We see that the above the strike zone issues are mostly tied to the fastball. Against lefties he did a much better job of laying off high heaters except where he didn’t and those show up in the results based on whether he was able to stay disciplined outside of the zone or not. We also see a couple of cooler spots on the inner and outer thirds. Lefties seem to do a good job of keeping him off balance working inside and out, but he’s not bereft of ability as he does have some locations where he improved including both of the upper corners within the zone and down the middle of almost the entirety of the zone. That discipline did not carry over to righties as he became ultra aggressive chasing up and out of the zone on fastballs, though his results on these pitches was only slightly worse than his first half sample. Where he did struggle is in that dickhole region where he was quite a bit worse. Righties seem to be able to have some success when they pound him inside, especially if they can elevate the fastball. The success on away pitches jibes with his opposite field ability profiled above, but it’s hard to have success when opposite-handed pitchers can get in your kitchen like that.
Breaking Balls (Curves, Sliders, Spike Curves)
The extreme colors involved here should give the notion that we’re dealing with much smaller sample sizes here. He showed a couple of zones against lefties where he just refused to swing over the second half, and a couple of smaller ones where he swung much more often. The areas where he was taking more showed a nice increase in results while his swinging more sections did not. He performed pretty similarly if not slightly better against lefty breaking balls in the second half, elsewhere. Righties got him to chase a ton more inside, but he did show better ability to lay off the breakers that came in above and below the zone. It’s also nice to see him swinging much more often at those mistake breaking balls that are elevated and over the middle of the plate. The results were a mixed bag of improvement and decline, but those are pitches that should get whacked. You can see that he fared much worse throughout the zone against the righty breaking ball with particular trouble up and away and the entire down and in quadrant. That’s a problem.
Change Ups (Change Ups, Splitters)
He only saw a handful of change ups from lefties (on the left) in either sample so let’s move on from that. He chased off the plate away less often in the second half which is good and you can see this show up in the results on pitches away, though off the plate is another story. He also had (much) less success on the entire inner half.
Kevin Kiermaier had a transcendent rookie season, but I think that it would be foolish to expect the first half bat to play full time. Without fixing any of the many issues he has with both pitch and zone recognition you’re looking at around a 90 – 100 wRC+ for the player which isn’t ideal, particularly if he’s in a corner, but the glove allows him to still eclipse the contributions of an average player and if the bat plays then you’re talking about a borderline all star.
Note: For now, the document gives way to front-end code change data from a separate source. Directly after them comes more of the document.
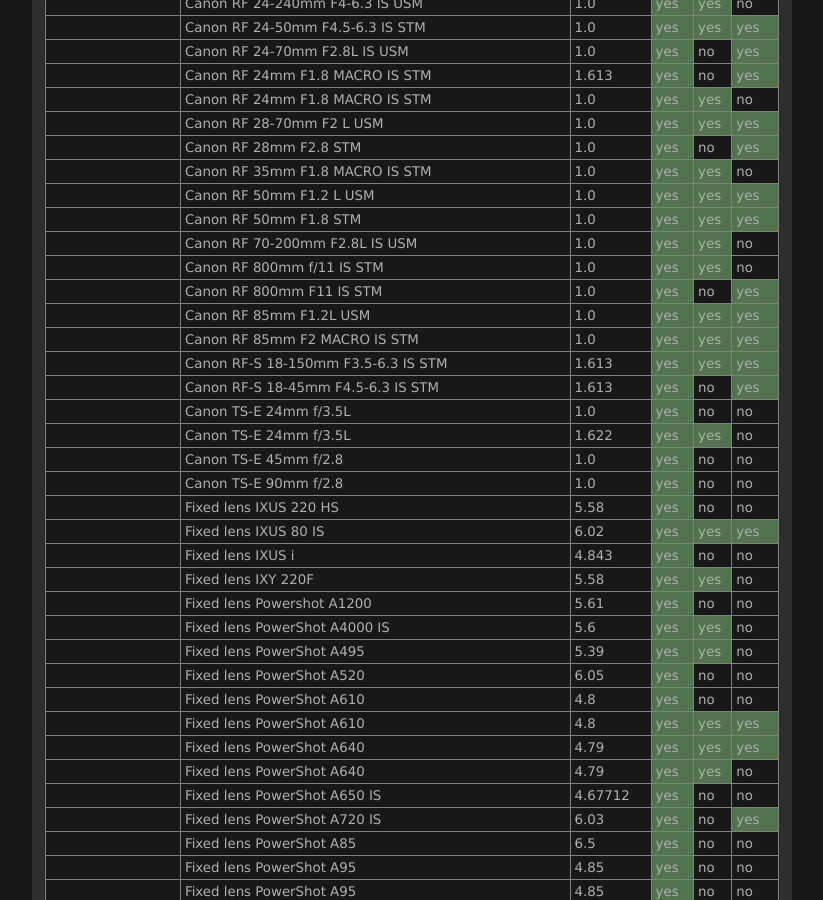
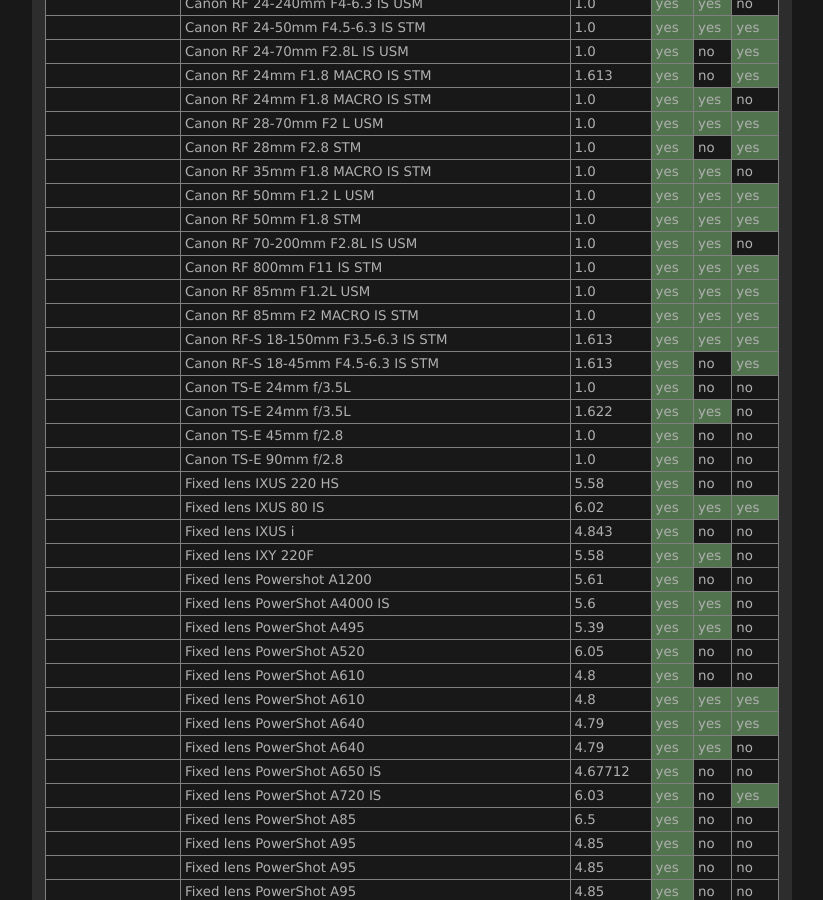
Before and after one commit to lensfun/lensfun.github.io, a Jekyll site: the page built from _posts/lenslist/2999-12-31-Lenslist-master.md, in a window 1280 px wide and 900 px high, scrolled down 4881 px. Shown: the whole window, without its empty margins (284-1107 px from the left). Built offline with Jekyll 4.4.1, drawn with Linux system fonts in a browser that asks for light colours.

Commit message:
Update master lens list from GitHub Actions

```diff
--- a/_posts/lenslist/2999-12-31-Lenslist-master.md
+++ b/_posts/lenslist/2999-12-31-Lenslist-master.md
@@ -201,8 +201,7 @@ This list was generated on 2024-11-28 from current Lensfun sources. Your Lensfun
 <tr class="lenslist-bg2"><td></td><td>Canon RF 50mm F1.2 L USM</td><td>1.0</td><td class="lenslist-highlight lenslist-check">yes</td><td class="lenslist-highlight lenslist-check">yes</td><td class="lenslist-highlight lenslist-check">yes</td></tr>
 <tr class="lenslist-bg2"><td></td><td>Canon RF 50mm F1.8 STM</td><td>1.0</td><td class="lenslist-highlight lenslist-check">yes</td><td class="lenslist-highlight lenslist-check">yes</td><td class="lenslist-highlight lenslist-check">yes</td></tr>
 <tr class="lenslist-bg2"><td></td><td>Canon RF 70-200mm F2.8L IS USM</td><td>1.0</td><td class="lenslist-highlight lenslist-check">yes</td><td class="lenslist-highlight lenslist-check">yes</td><td class="lenslist-check">no</td></tr>
-<tr class="lenslist-bg2"><td></td><td>Canon RF 800mm f/11 IS STM</td><td>1.0</td><td class="lenslist-highlight lenslist-check">yes</td><td class="lenslist-highlight lenslist-check">yes</td><td class="lenslist-check">no</td></tr>
-<tr class="lenslist-bg2"><td></td><td>Canon RF 800mm F11 IS STM</td><td>1.0</td><td class="lenslist-highlight lenslist-check">yes</td><td class="lenslist-check">no</td><td class="lenslist-highlight lenslist-check">yes</td></tr>
+<tr class="lenslist-bg2"><td></td><td>Canon RF 800mm F11 IS STM</td><td>1.0</td><td class="lenslist-highlight lenslist-check">yes</td><td class="lenslist-highlight lenslist-check">yes</td><td class="lenslist-highlight lenslist-check">yes</td></tr>
 <tr class="lenslist-bg2"><td></td><td>Canon RF 85mm F1.2L USM</td><td>1.0</td><td class="lenslist-highlight lenslist-check">yes</td><td class="lenslist-highlight lenslist-check">yes</td><td class="lenslist-highlight lenslist-check">yes</td></tr>
 <tr class="lenslist-bg2"><td></td><td>Canon RF 85mm F2 MACRO IS STM</td><td>1.0</td><td class="lenslist-highlight lenslist-check">yes</td><td class="lenslist-highlight lenslist-check">yes</td><td class="lenslist-highlight lenslist-check">yes</td></tr>
 <tr class="lenslist-bg2"><td></td><td>Canon RF-S 18-150mm F3.5-6.3 IS STM</td><td>1.613</td><td class="lenslist-highlight lenslist-check">yes</td><td class="lenslist-highlight lenslist-check">yes</td><td class="lenslist-highlight lenslist-check">yes</td></tr>
```
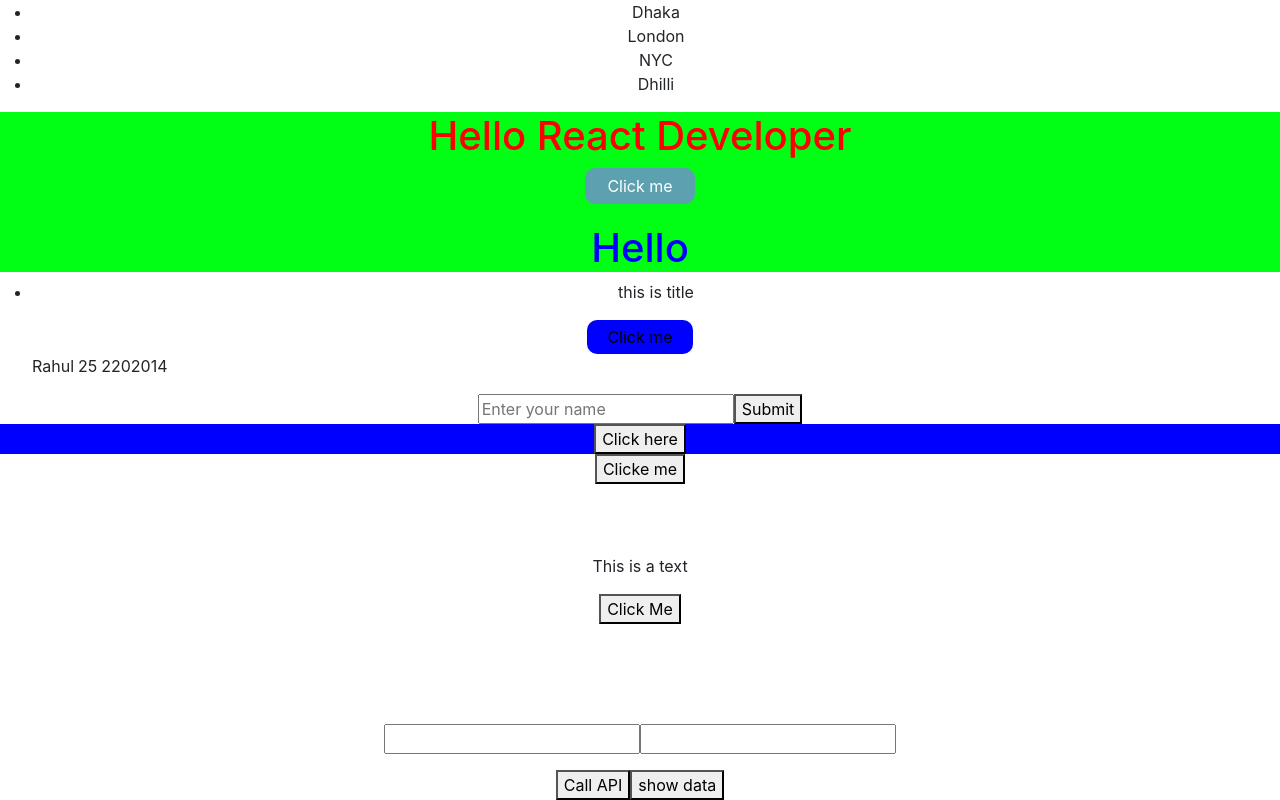
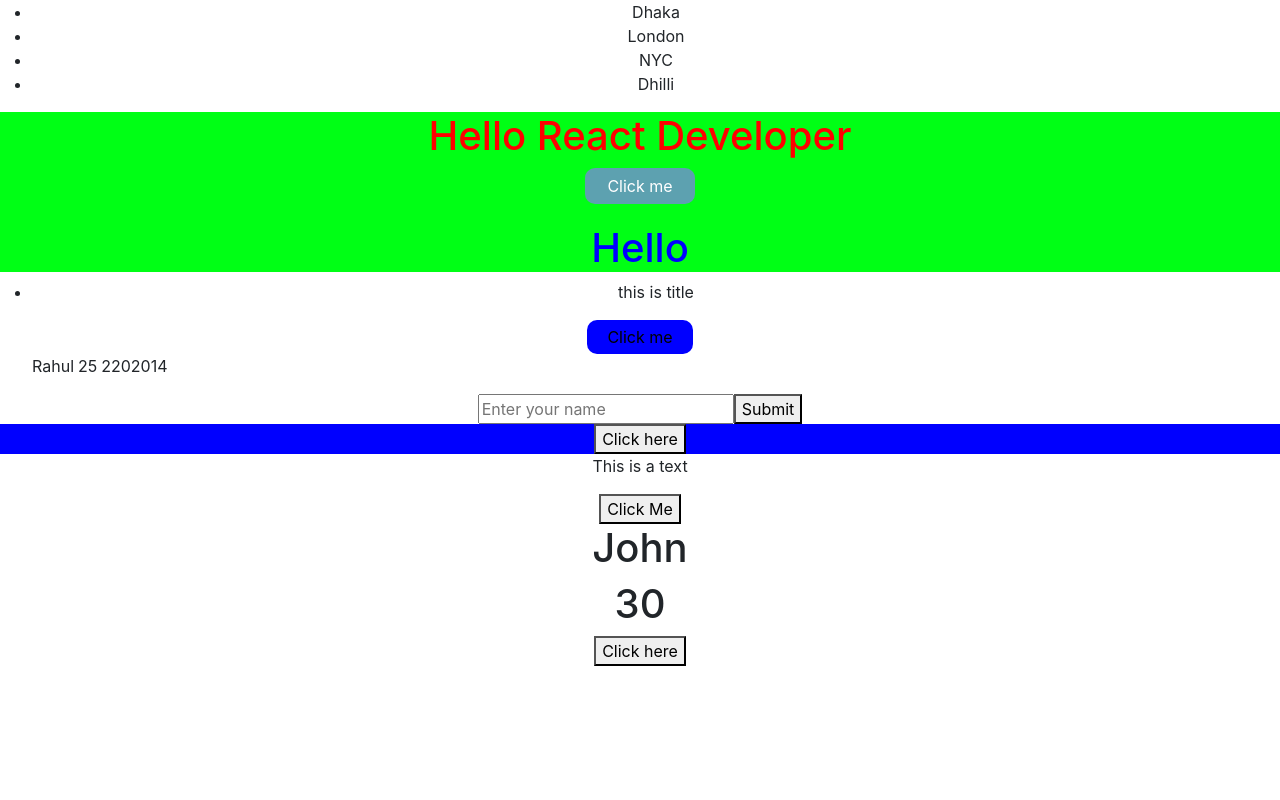
Before and after one commit to SumanPSTU/React-Basic, a React (Create React App) app: page / in a window 1280 px wide. Shown: the part 336-1136 px from the top of the page. After the commit the page ends 1002 px from the top, so only its background shows below. Built offline with nearby package versions, Linux system fonts and the light colour scheme.

Commit message:
update use state file

```diff
--- a/src/App.js
+++ b/src/App.js
@@ -1,7 +1,6 @@
 import "./assets/style/App.css";
 import IFelse from "./component/IFelse";
 import Navbar  from "./component/Navbar";
-import Hooks from "./component/Hooks";
 import UsestateTest from "./component/UsestateTest";
 
 export default function App() {
@@ -9,12 +8,13 @@ export default function App() {
     <div className="App">
       {Navbar()}
       {IFelse()}
-      <Hooks/>
+
       <div>
       <UsestateTest/>
       </div>
 
 
+
     </div>
   );
 }
--- a/src/component/UsestateTest.jsx
+++ b/src/component/UsestateTest.jsx
@@ -7,10 +7,36 @@ const UsestateTest = () => {
     setText("This is a new text");
   };
 
+  const [myObj, setObj] = useState({
+    name: "John",
+    age: 30,
+  });
+
+  const handle = () => {
+    // setObj({
+    //   name: "Sumon",
+    //   age: 21,
+    // });
+    setObj((prev) => ({
+      ...prev,
+      name: "Sumon",
+    }));
+  };
+
   return (
     <div>
       <p>{text}</p>
       <button onClick={click}>Click Me</button>
+      <h1>{myObj.name}</h1>
+      <h1>{myObj.age}</h1>
+      <button onClick={handle}>Click here</button>
+      {/* {Object.entries(myObj).map(([key, value], index) => {
+        return (
+          <p key={index}>
+            {key}: {value}
+          </p>
+        );
+      })} */}
     </div>
   );
 };
```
I’m excited to see which Kevin shows up in 2014, and I’m setting myself up for success by keeping the bar low and reasonable.